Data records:
=======

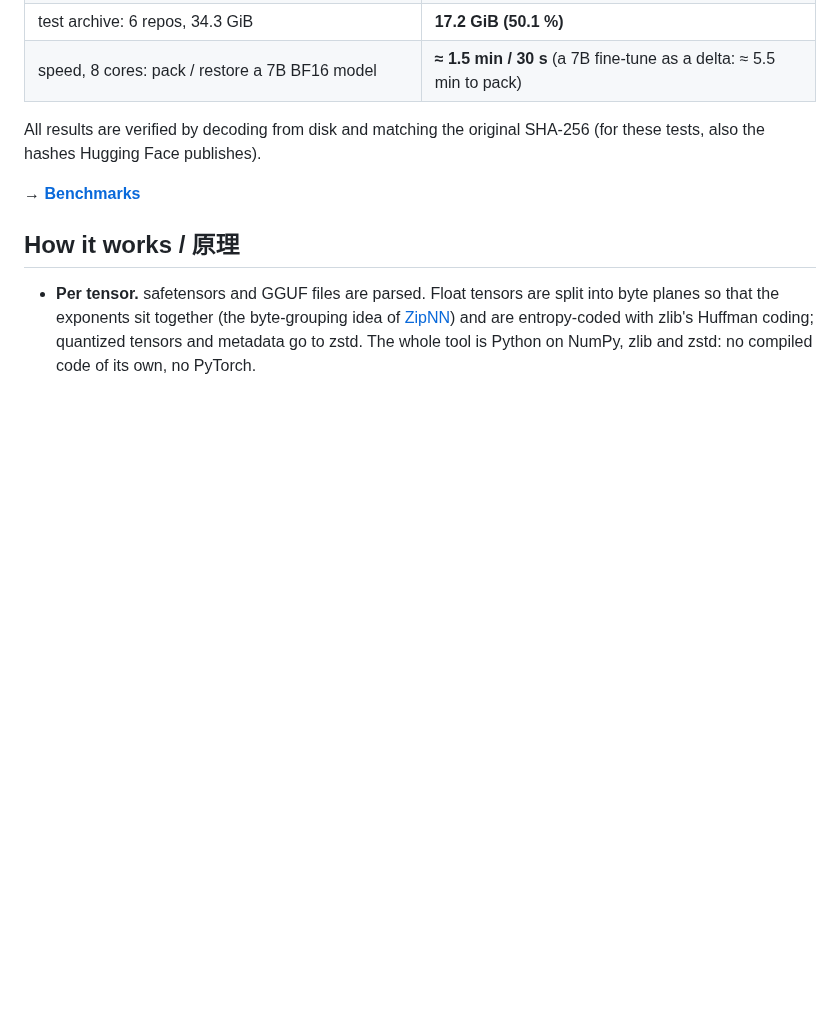
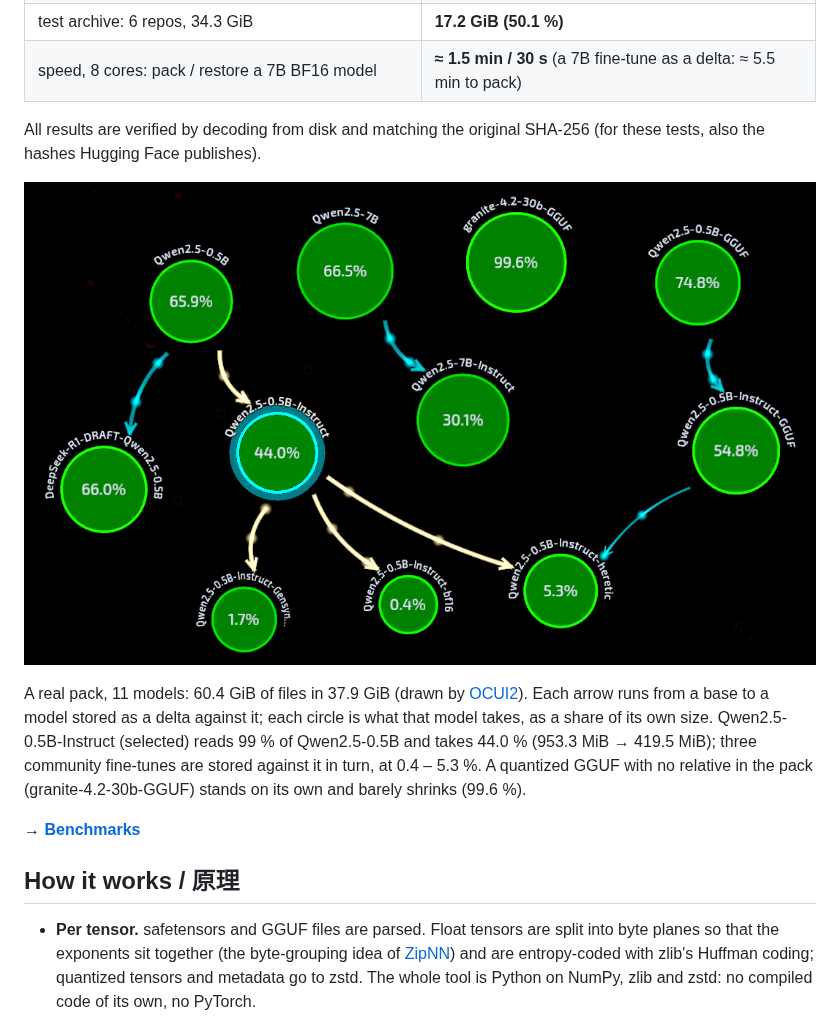
Before and after one commit to overdoingism/OverCompressing, a Markdown page: README.md, the part around the change. GitHub-like rendering; pictures changed too: img/graph.jpg (added); blank space fills up the shorter version.

Commit message:
README: a real pack as a graph, under the results
img/graph.jpg (from OCUI2's graph view) shows a pack of 11 models, 60.4 GiB in
37.9 GiB: arrows from each base to the models stored as deltas against it, each
circle the share of its own size a model takes. The caption reads it through
Qwen2.5-0.5B-Instruct (99 % of it read from Qwen2.5-0.5B, 44.0 %, three
fine-tunes against it at 0.4 - 5.3 %) and the quantized GGUF that stands alone
(99.6 %).

Co-Authored-By: Claude Opus 5.5 <noreply@anthropic.com>

```diff
--- a/README.md
+++ b/README.md
@@ -31,6 +31,14 @@ pack, so it can be restored without internet access.
 
 All results are verified by decoding from disk and matching the original SHA-256 (for these tests, also the
 hashes Hugging Face publishes).
+
+![A pack of 11 models as a graph: arrows from each base to the models stored as deltas against it, each circle the share of its own size a model takes](img/graph.jpg)
+
+A real pack, 11 models: 60.4 GiB of files in 37.9 GiB (drawn by [OCUI2](#ocui2--第二視窗)). Each arrow runs from a
+base to a model stored as a delta against it; each circle is what that model takes, as a share of its own size.
+Qwen2.5-0.5B-Instruct (selected) reads 99 % of Qwen2.5-0.5B and takes 44.0 % (953.3 MiB → 419.5 MiB); three community
+fine-tunes are stored against it in turn, at 0.4 – 5.3 %. A quantized GGUF with no relative in the pack
+(granite-4.2-30b-GGUF) stands on its own and barely shrinks (99.6 %).
 
 → **[Benchmarks](docs/benchmarks.md)**
 
```
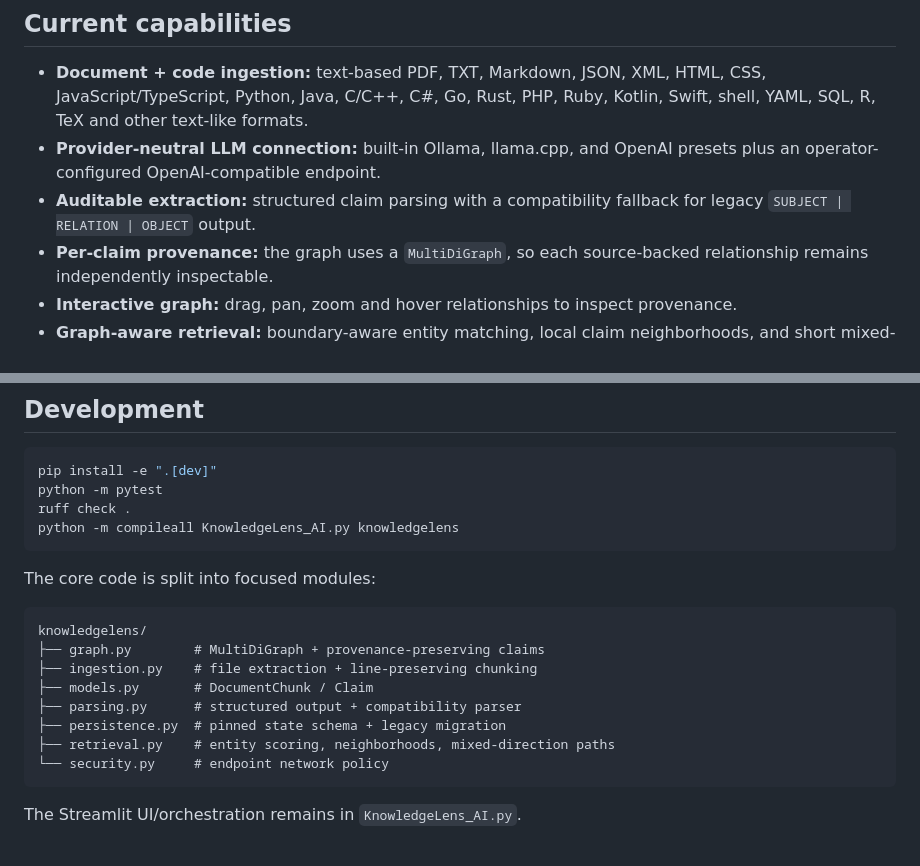
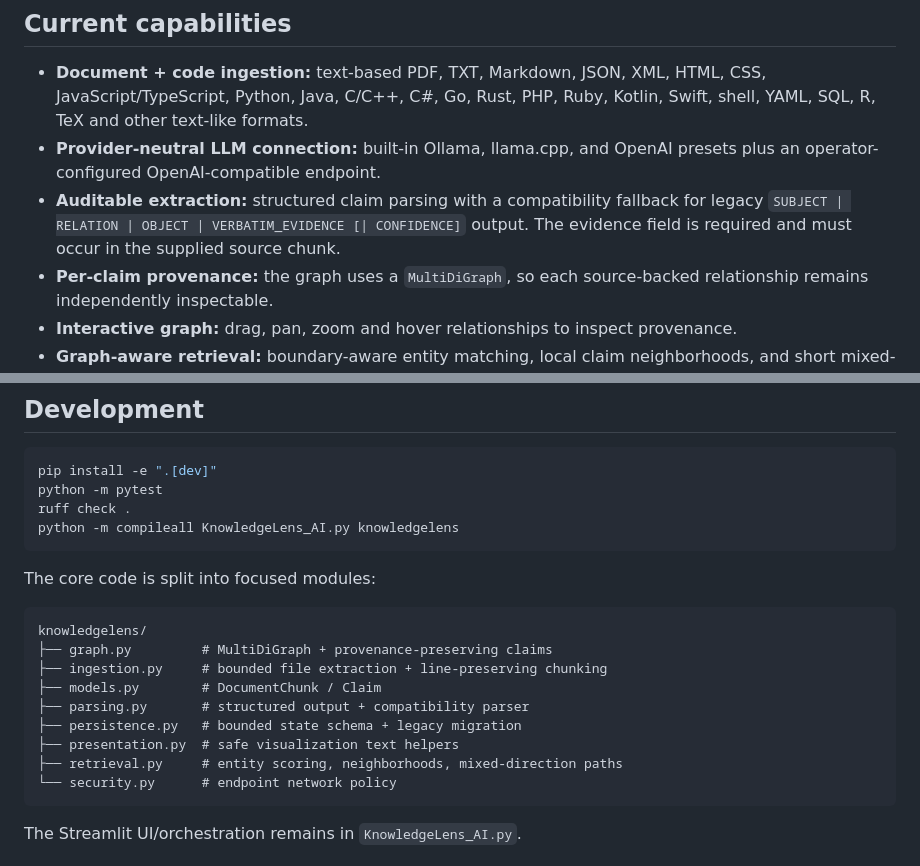
Before and after one commit to Varun-SV/KnowledgeLens-AI, a Markdown page: README.md, 2 parts joined by grey strips. GitHub-like rendering.

Commit message:
Correct legacy extraction format documentation

````diff
--- a/README.md
+++ b/README.md
@@ -18,7 +18,7 @@ Each extracted claim can preserve its own **source, page/chunk, evidence, and co
 
 - **Document + code ingestion:** text-based PDF, TXT, Markdown, JSON, XML, HTML, CSS, JavaScript/TypeScript, Python, Java, C/C++, C#, Go, Rust, PHP, Ruby, Kotlin, Swift, shell, YAML, SQL, R, TeX and other text-like formats.
 - **Provider-neutral LLM connection:** built-in Ollama, llama.cpp, and OpenAI presets plus an operator-configured OpenAI-compatible endpoint.
-- **Auditable extraction:** structured claim parsing with a compatibility fallback for legacy `SUBJECT | RELATION | OBJECT` output.
+- **Auditable extraction:** structured claim parsing with a compatibility fallback for legacy `SUBJECT | RELATION | OBJECT | VERBATIM_EVIDENCE [| CONFIDENCE]` output. The evidence field is required and must occur in the supplied source chunk.
 - **Per-claim provenance:** the graph uses a `MultiDiGraph`, so each source-backed relationship remains independently inspectable.
 - **Interactive graph:** drag, pan, zoom and hover relationships to inspect provenance.
 - **Graph-aware retrieval:** boundary-aware entity matching, local claim neighborhoods, and short mixed-direction graph paths are surfaced before chat generation.
@@ -99,13 +99,14 @@ The core code is split into focused modules:
 
 ```text
 knowledgelens/
-├── graph.py        # MultiDiGraph + provenance-preserving claims
-├── ingestion.py    # file extraction + line-preserving chunking
-├── models.py       # DocumentChunk / Claim
-├── parsing.py      # structured output + compatibility parser
-├── persistence.py  # pinned state schema + legacy migration
-├── retrieval.py    # entity scoring, neighborhoods, mixed-direction paths
-└── security.py     # endpoint network policy
+├── graph.py         # MultiDiGraph + provenance-preserving claims
+├── ingestion.py     # bounded file extraction + line-preserving chunking
+├── models.py        # DocumentChunk / Claim
+├── parsing.py       # structured output + compatibility parser
+├── persistence.py   # bounded state schema + legacy migration
+├── presentation.py  # safe visualization text helpers
+├── retrieval.py     # entity scoring, neighborhoods, mixed-direction paths
+└── security.py      # endpoint network policy
 ```
 
 The Streamlit UI/orchestration remains in `KnowledgeLens_AI.py`.
````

=======

Retype only the stretch of lines above starting at the one with "img/graph.jpg (from OCUI2's" and stopping at the one with "circle the share of its own size a model takes.", exactly as written, with both kept.

Written answer
img/graph.jpg (from OCUI2's graph view) shows a pack of 11 models, 60.4 GiB in
37.9 GiB: arrows from each base to the models stored as deltas against it, each
circle the share of its own size a model takes. The caption reads it through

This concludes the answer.